In the backdrop of India being touted as a ‘bright star’ amongst world’s major economies and completing the cardinal landmark of demi-decade for her budget presentation, honorable Finance Minister Nirmala Sitharaman tabled the final full year Budget 2023 in Lok Sabha ahead of national polls.

Notwithstanding economic uncertainties worldwide and global glooms, India has emerged as a key driver of global growth with an underlying emphasis on improving the ease of doing business.

Considering indirect taxes contributes a major chunk of government’s tax revenue (that is 53 per cent), the budget has introduced a gamut of indirect tax policy changes.

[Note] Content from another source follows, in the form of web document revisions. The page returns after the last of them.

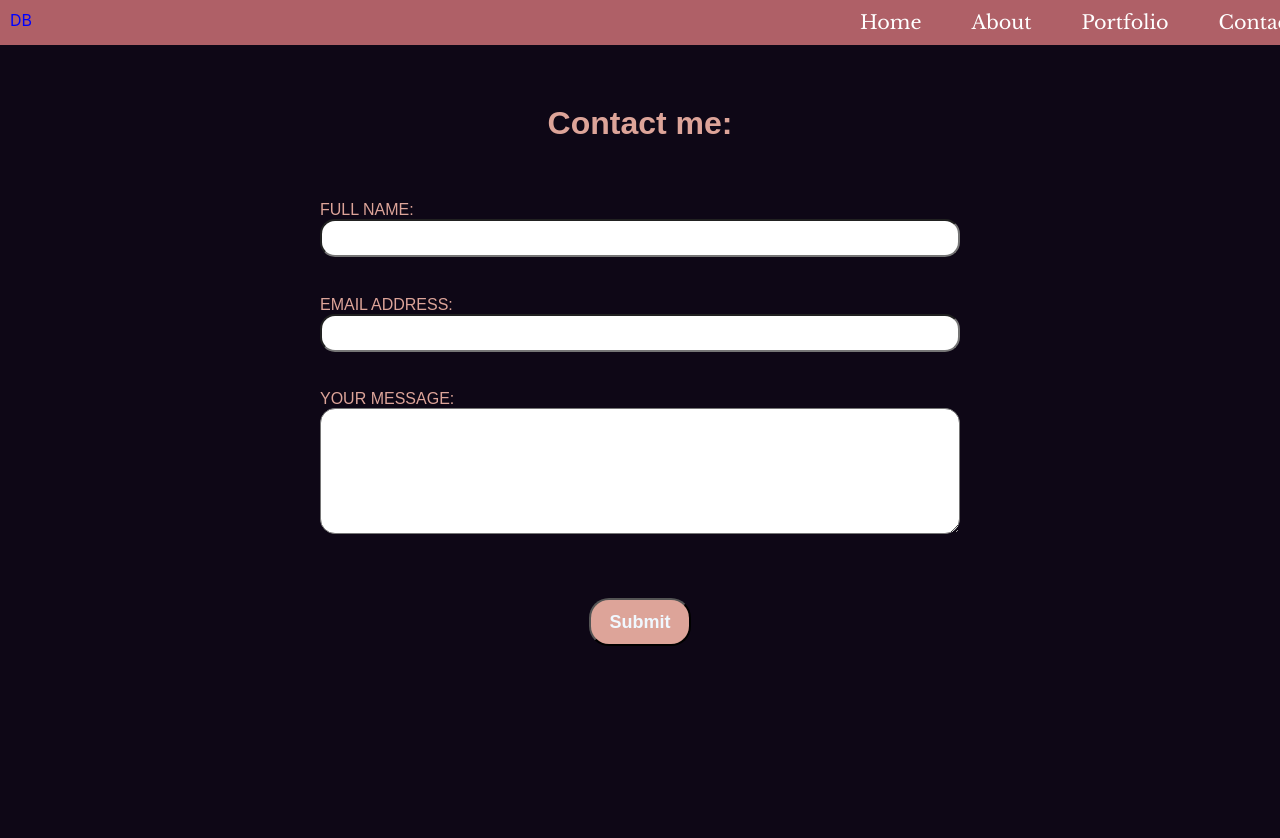
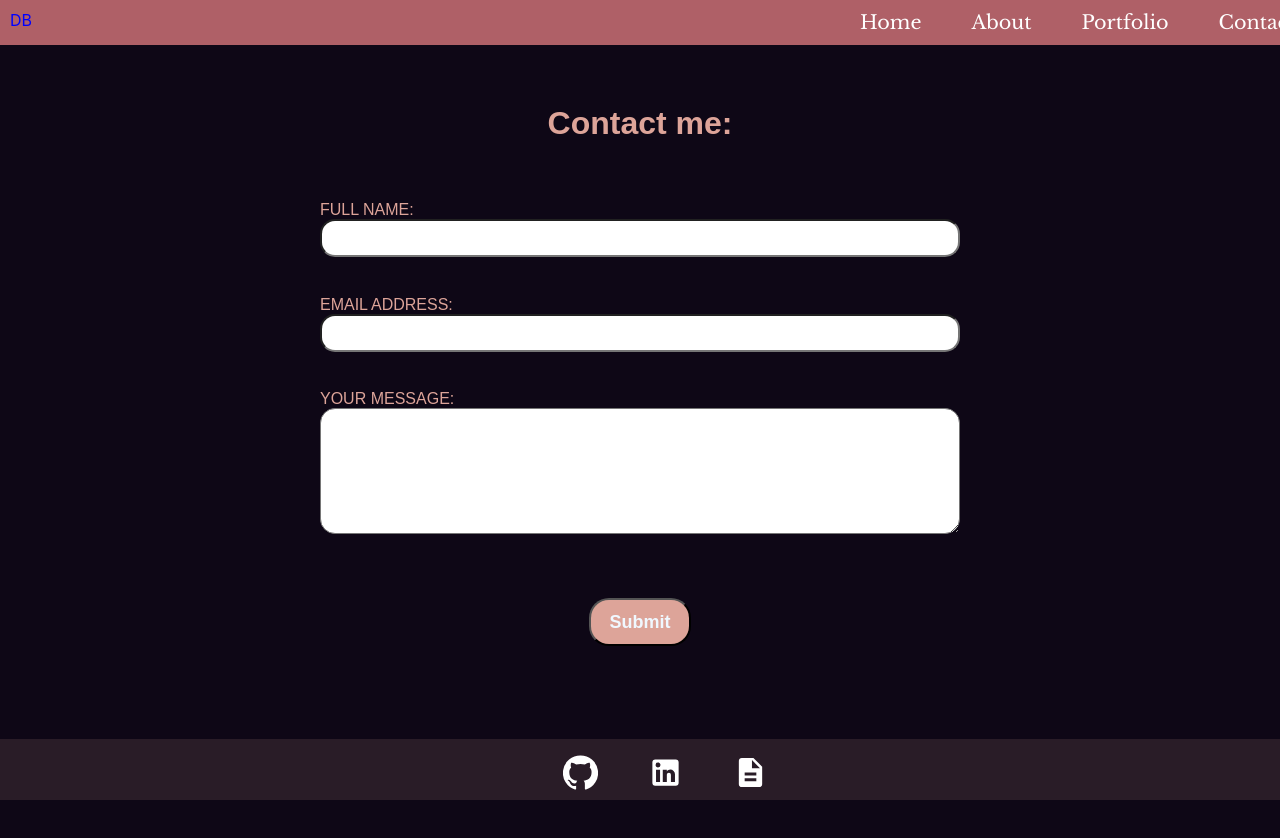
Before and after one commit to bw-dani/portfolio, a React (Create React App) app: page /contact in a window 1280 px wide. Shown: the top 838 px of the page. Built offline with nearby package versions, Linux system fonts and the light colour scheme; a web font is replaced by a local one.

Commit message:
desktop version done

```diff
--- a/src/Layout/Footer/Footer.jsx
+++ b/src/Layout/Footer/Footer.jsx
@@ -0,0 +1,19 @@
+import React from 'react';
+import GitHubIcon from '@material-ui/icons/GitHub';
+import LinkedInIcon from '@material-ui/icons/LinkedIn';
+import DescriptionIcon from '@material-ui/icons/Description';
+import './footer.css'
+
+function Footer(props) {
+  return (
+    <div className='footer-div'>
+      <div className='icons'>
+      <a href='https://github.com/bw-dani' target="_blank"><GitHubIcon fontSize='large'/></a>
+      <a href='https://www.linkedin.com/in/danielle-broadwater/' target="_blank"><LinkedInIcon fontSize='large'/></a>
+      <a href='https://drive.google.com/file/d/15Qe5t9dVP2vT4fIVfSrRCAU8WB31Fwcj/view?usp=sharing' target="_blank"><DescriptionIcon fontSize='large'/></a>
+      </div>
+    </div>
+  );
+}
+
+export default Footer;
--- a/src/Layout/Footer/footer.css
+++ b/src/Layout/Footer/footer.css
@@ -0,0 +1,12 @@
+.footer-div {
+  position: absolute;
+  left: 0;
+  bottom: 0;
+  right: 0;
+  background-color: #b68b8028;
+  padding-top: 2vh;
+}
+
+.icons {
+  margin-bottom: 0.5%;
+}
--- a/src/screens/About/About.jsx
+++ b/src/screens/About/About.jsx
@@ -2,6 +2,7 @@ import React from 'react';
 import Navbar from '../../Layout/NavBar/Navbar';
 import './about.css'
 import ArrowRightOutlinedIcon from '../../../node_modules/@material-ui/icons/ArrowRightOutlined';
+import Footer from '../../Layout/Footer/Footer';
 
 
 function About(props) {
@@ -52,7 +53,9 @@ function About(props) {
          </div>
         </div>
         </div>
-     </div>
+
+      </div>
+      <Footer/>
     </div>
   );
 }
--- a/src/screens/About/about.css
+++ b/src/screens/About/about.css
@@ -39,6 +39,3 @@
   align-items: center;
   padding-bottom: 3%;
 }
-
-.icon {
-}
--- a/src/screens/Contact/Contact.jsx
+++ b/src/screens/Contact/Contact.jsx
@@ -1,6 +1,7 @@
 
 
 import React from "react";
+import Footer from "../../Layout/Footer/Footer";
 import './contact.css'
 
 export default class MyForm extends React.Component {
@@ -46,6 +47,7 @@ export default class MyForm extends React.Component {
         {status === "ERROR" && <p className='cfm-txt'>Ooops! There was an error.</p>}
           </div>
         </form>
+        <Footer/>
       </div>
     );
   }
--- a/src/screens/Home/Home.jsx
+++ b/src/screens/Home/Home.jsx
@@ -1,4 +1,5 @@
 import React from 'react';
+import Footer from '../../Layout/Footer/Footer';
 import NavBar from '../../Layout/NavBar/Navbar'
 import './home.css'
 
@@ -12,7 +13,8 @@ function Home(props) {
         <span className='scn-span'>DANIELLE BROADWATER,</span>
         <br/>
         <span className='third-span'>I am a JUNIOR SOFTWARE ENGINEER and I build things for the web.</span>
-       </div>
+      </div>
+
     </div>
   );
 }
--- a/src/screens/Projects/Projects.jsx
+++ b/src/screens/Projects/Projects.jsx
@@ -5,6 +5,7 @@ import P1 from '../../images/P1.png'
 import P2 from '../../images/P2.png'
 import P3 from '../../images/P3.png'
 import P4 from '../../images/P4.png'
+import Footer from '../../Layout/Footer/Footer';
 
 
 function Projects(props) {
@@ -55,7 +56,9 @@ function Projects(props) {
           <h5> <a href='https://github.com/bw-dani/tackle-it' target="_blank">  GitHub link</a></h5>
         </div>
 
+
       </div>
+
     </div>
   );
 }
```
Also changed, not shown: src/App.js (+5 -2 lines), 1 other file (tests, documents, lock files or other folders).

With moot impression to strengthen tax compliance process and ease the compliance burden, budget speech penned down contemporary reforms and policies under GST law to fulfil the long-cherished dream of Prime Minister christened as ‘one nation- one tax- one market’.

Government has over the time endeavored to put a halt on certain disputable areas by simplifying the indirect tax laws in order to reduce unwarranted litigation.

Aligning with various clarifications provided over the years by GST council, this year’s budget has further clarified the scope of “Non-taxable online recipient” by including all unregistered persons receiving Online Information Database Access and Retrieval services (OIDAR) services, whether or not for business or commerce. Further, scope of OIDAR has been widened by omitting the requirement of automation and human intervention.

With this amendment, ambiguity in relation to OIDAR services has been put to rest. Among others, few measures introduced include decriminalization of certain offences under GST law, streamlining of returns, etc.

Amongst the slew of proposals, it has now been clarified that input tax credit shall not be available on expenses incurred on corporate social responsibility mandated by the Companies Act. Said amendment has added to the already pressing matter in interpreting scope of furtherance of business and resultant credit eligibility for varied expenses such as IPO expenses, Covid-19 related expenses, employee expenses, etc.

Continuing with the theme to encourage domestic value addition and make in India, further changes in customs duty both upward and downward have been carried out in this budget working towards ‘Atmanirbhar Bharat’ by bringing in the measures promoting domestic value addition as well as encouraging use of green energy.

In line with idea of continued stability in indirect taxes and building a vital ecosystem of optimum regulation incepted in last few budgets, honorable minister duly recognized the need for ever evolving technology solutions and cutting edge artificial intelligence to pull off PM Modi’s vision of ‘Digital India’ and ‘Ease of Doing business’.

Coining the outlook of “Make AI in India and Make AI work for India” at the heart of digital revolution, this budget may galvanize an effective AI ecosystem necessary to nurture buoyancy in GST revenues and improve taxpayer morale and trust in the system.

Aiming to strike a balance between presenting a people centric stance yet adopting trust-based governance that ensures buoyancy in tax collections, tapping on tax evasions, the FM has proposed a budget that focuses on getting the fiscal house in order and would dictate the momentum of robust growth.

Upholding the bullish traction for India Inc, it is now to be seen how the general budget would fuel the economic mileage and generate dividends of prosperity thereby acting as a yardstick in determining the effectiveness of government’s policy reforms.

This article was originally published in Business Standard.